Natural Product-Inspired Approaches to Combat Bacterial Biofilms

The overarching goal of the Wuest research group is to utilize chemical biology to perturb biofilm processes. Bacterial biofilms have been estimated to cost society in excess of $200 billion/yr, affecting everything from human health to water purification. Furthermore, biofilms are increasingly resistant to antibiotic treatment and are responsible for persistent infections.
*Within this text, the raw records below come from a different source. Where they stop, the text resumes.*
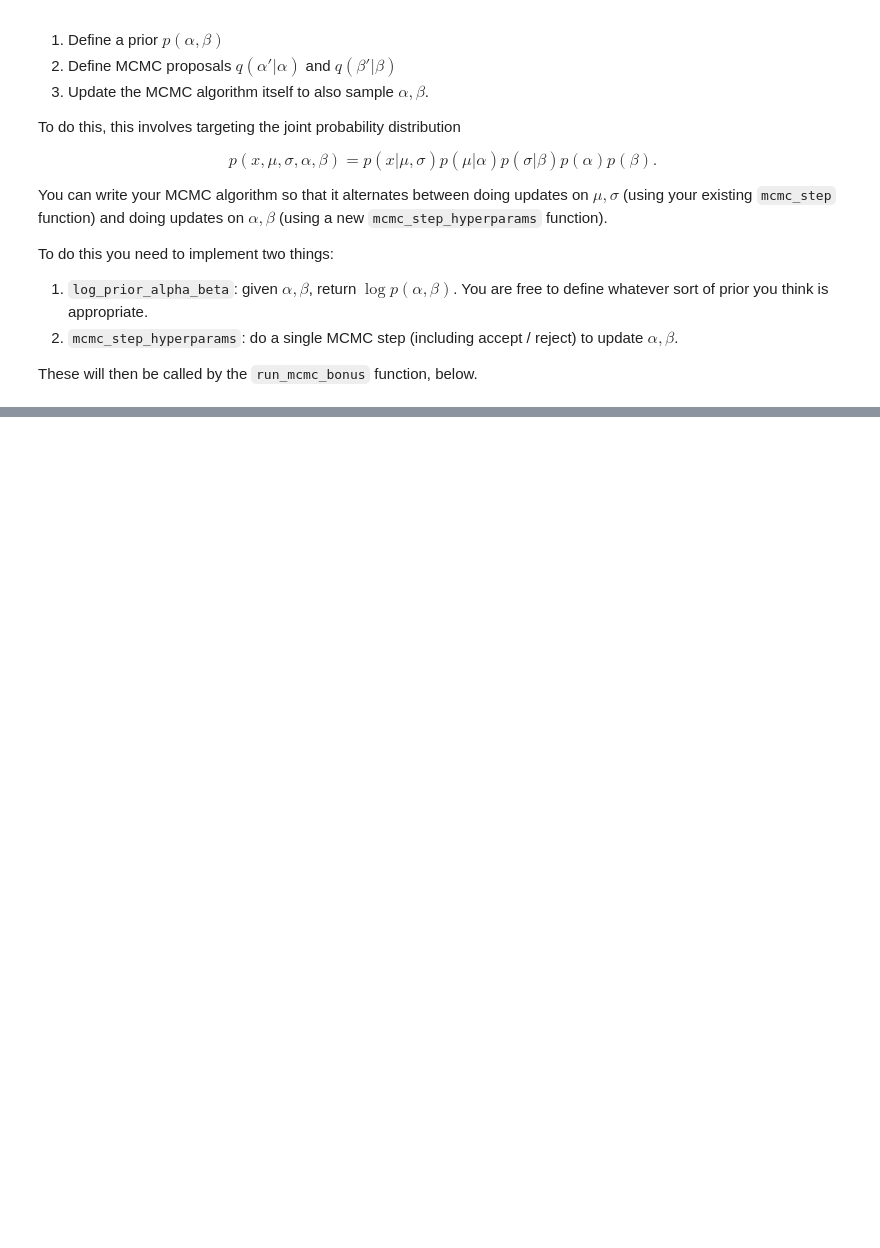
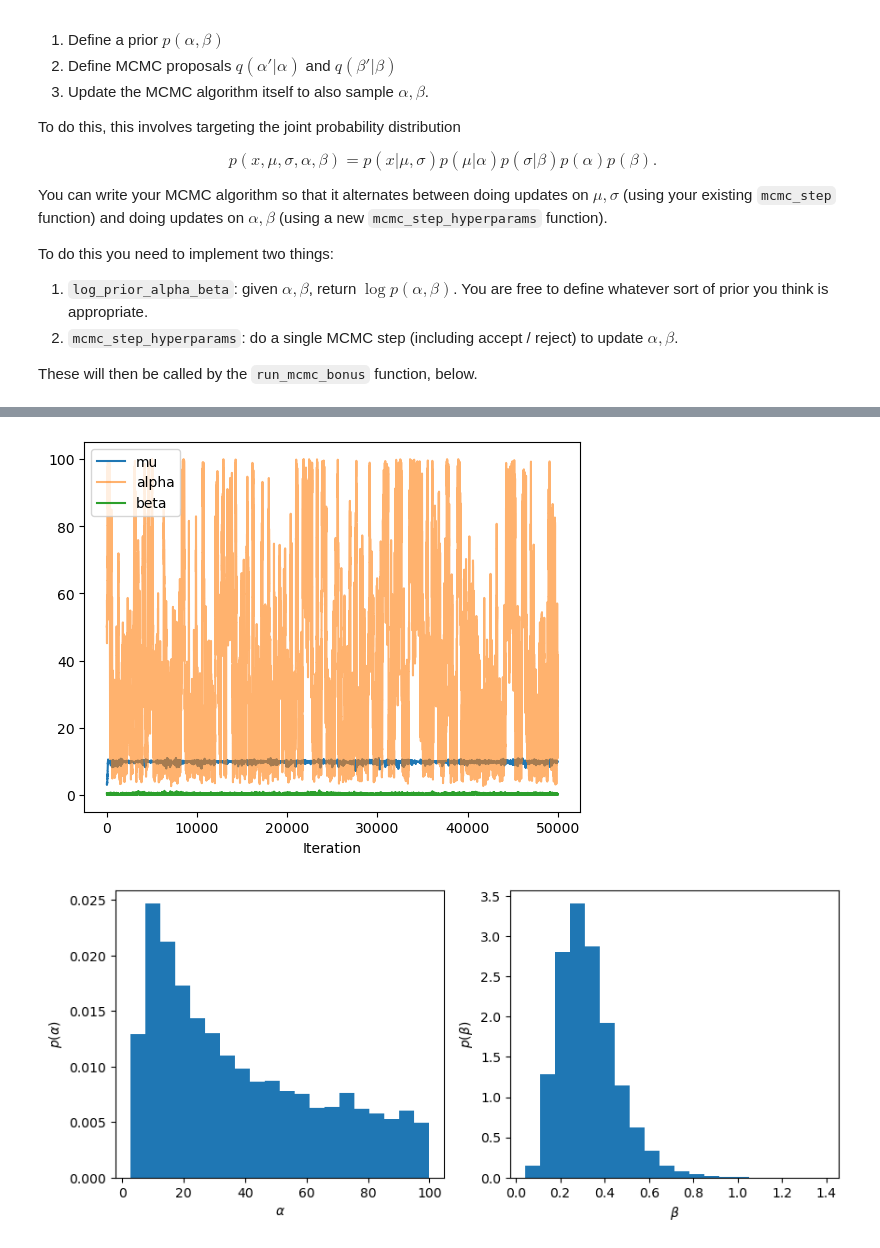
Before and after one commit to eirikbaekkelund/Bayesian_Deep_Learning, a Jupyter notebook: coursework-one/(Part 1) Seven scientists.ipynb, the cells around one changed output, grey strips where cells are left out. Saved outputs shown, nothing was run; the diff lists cells and outputs as text; code cells hidden in the pictures; blank space fills up the shorter version.

```diff
--- a/coursework-one/(Part 1) Seven scientists.ipynb
+++ b/coursework-one/(Part 1) Seven scientists.ipynb
@@ -158,11 +140,11 @@ def get_mcmc_proposal(mu, sigma):
     assert sigma.shape == (7,)
     assert( torch.any(sigma > 0))
     assert(mu.shape == ())
-    print(mu.shape, sigma.shape)
 
-    q_sigma = dist.MultivariateNormal(loc=sigma,
-                                      covariance_matrix= torch.eye(sigma.shape[0]))
-    q_mu = dist.Normal(loc=mu, scale=torch.mean(sigma))
+    scale_sig = torch.tensor([1,0.7,0.2,0.18,0.2,0.2,0.25])
+    q_sigma = dist.Normal(loc=sigma, scale= scale_sig)
+    q_mu = dist.Normal(loc=mu, scale=0.3)
+
     return q_mu, q_sigma
 # %% [markdown]
 ### Quick self-check!
@@ -232,7 +215,7 @@ def algo_parameters():
     N_samples : total number of MCMC steps
     N_burnin  : number of initial steps to discard
     """
-    N_samples = 1000
+    N_samples = 50000
     N_burnin = int(N_samples/4)
     return N_samples, N_burnin
 # %% [markdown]
@@ -372,4 +396,5 @@ def log_prior_alpha_beta(alpha, beta):
 
     """
 
-    return dist.Beta(50, 0.5, validate_args=False).log_prob(alpha, beta)
+
+    return dist.Uniform(0, 100,validate_args=False).log_prob(alpha) + dist.Uniform(0.01, 50, validate_args=False).log_prob(beta)
@@ -397,24 +418,25 @@ def mcmc_step_hyperparams(mu, sigma, alpha, beta):
     assert(sigma.shape == (7,))
     assert(mu.shape == ())
     accepted = False
+    # scale beta = 7.4
+    proposal_alpha = dist.Normal(loc=alpha,scale=6.5, validate_args=False).sample()
 
-    proposal_alpha = dist.Normal(loc=alpha, scale=1, validate_args=False).sample()
-    proposal_beta = dist.Normal(loc=beta, scale=1, validate_args=False).sample()
+    proposal_beta = dist.Normal(loc=beta,scale=0.3, validate_args=False).sample()
 
-    try:
-        log_prior_alpha_beta_new = log_prior_alpha_beta(proposal_alpha, proposal_beta)
-        log_joint_new = log_joint(mu, sigma, proposal_alpha, proposal_beta)
-        p_new = log_prior_alpha_beta_new + log_joint_new
+    if proposal_alpha < 0 or proposal_beta < 0:
+        return alpha, beta, accepted
 
-    except ValueError:
-        p_new = -np.inf
+    log_prior_new = log_prior_alpha_beta(proposal_alpha, proposal_beta)
+    log_joint_new = log_joint(mu, sigma, proposal_alpha, proposal_beta)
+
+    p_new = log_prior_new + log_joint_new
 
     log_joint_old = log_joint(mu, sigma, alpha, beta)
-    log_prior_alpha_beta_old = log_prior_alpha_beta(alpha, beta)
+    log_prior_old = log_prior_alpha_beta(alpha, beta)
 
-    p_old = log_joint_old + log_prior_alpha_beta_old
+    p_old = log_joint_old + log_prior_old
 
-    if p_new - p_old > torch.rand(1).log().item():
+    if (p_new - p_old) > torch.rand(1).log().item():
         accepted = True
         return proposal_alpha, proposal_beta, accepted
 
@@ -454,16 +484,19 @@ def run_mcmc_bonus(N_iters, mu_init, sigma_init, alpha_init, beta_init):
 new_mu_chain, new_sigma_chain, alpha_chain, beta_chain = run_mcmc_bonus(N_samples, mu_chain[-1], sigma_chain[-1], torch.tensor(50.0), torch.tensor(0.5))
 # %%
 plt.plot(mu_chain)
-plt.plot(alpha_chain);
+plt.plot(alpha_chain, alpha=0.6);
 plt.plot(beta_chain);
 plt.legend(['mu', 'alpha', 'beta']);
 plt.xlabel("Iteration");
 plt.figure(figsize=(10, 4))
 plt.subplot(121)
 plt.hist(alpha_chain[N_burnin:].numpy(), bins=20, density=True);
 plt.xlabel("$\\alpha$")
 plt.ylabel("$p(\\alpha)$")
 plt.subplot(122)
 plt.hist(beta_chain[N_burnin:].numpy(), bins=20, density=True);
 plt.xlabel("$\\beta$")
 plt.ylabel("$p(\\beta)$");
+# %% [output]
+[figure, added]
+[figure, added]
```
Also changed, not shown: parts of 20 cells of this notebook, 5 other files.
Our group is implementing a variety of methods to interrogate the signaling process with the overarching goal of identifying novel treatments and new targets for pharmaceutical development. Nationally, only a few synthetic endeavors have approached this problem in a similar way thus positioning our group for therapeutic breakthroughs.

Currently, we are pursuing a number of synthetic projects targeting known natural product biofilm inhibitors, signaling molecules, and protein-protein interactions. In conjunction, we are also using microbiological and biochemical approaches to discover new therapeutics, identify unprecedented biological targets, and test the efficacy of compounds developed in house. The goal of each of these projects is to make chemical analogs that mimic the natural compounds but are more “drug-like” thus possessing better pharmacokinetic properties and maximizing the likelihood success of therapeutic development. The group is highly interdisciplinary and has key collaborations throughout the world (Cornell, TU-Munich, Villanova) and also at Temple (Chemistry Dprt, Medical, Pharmacy, and Dental Schools) expediting the testing of compounds and evaluation of their mechanism of action.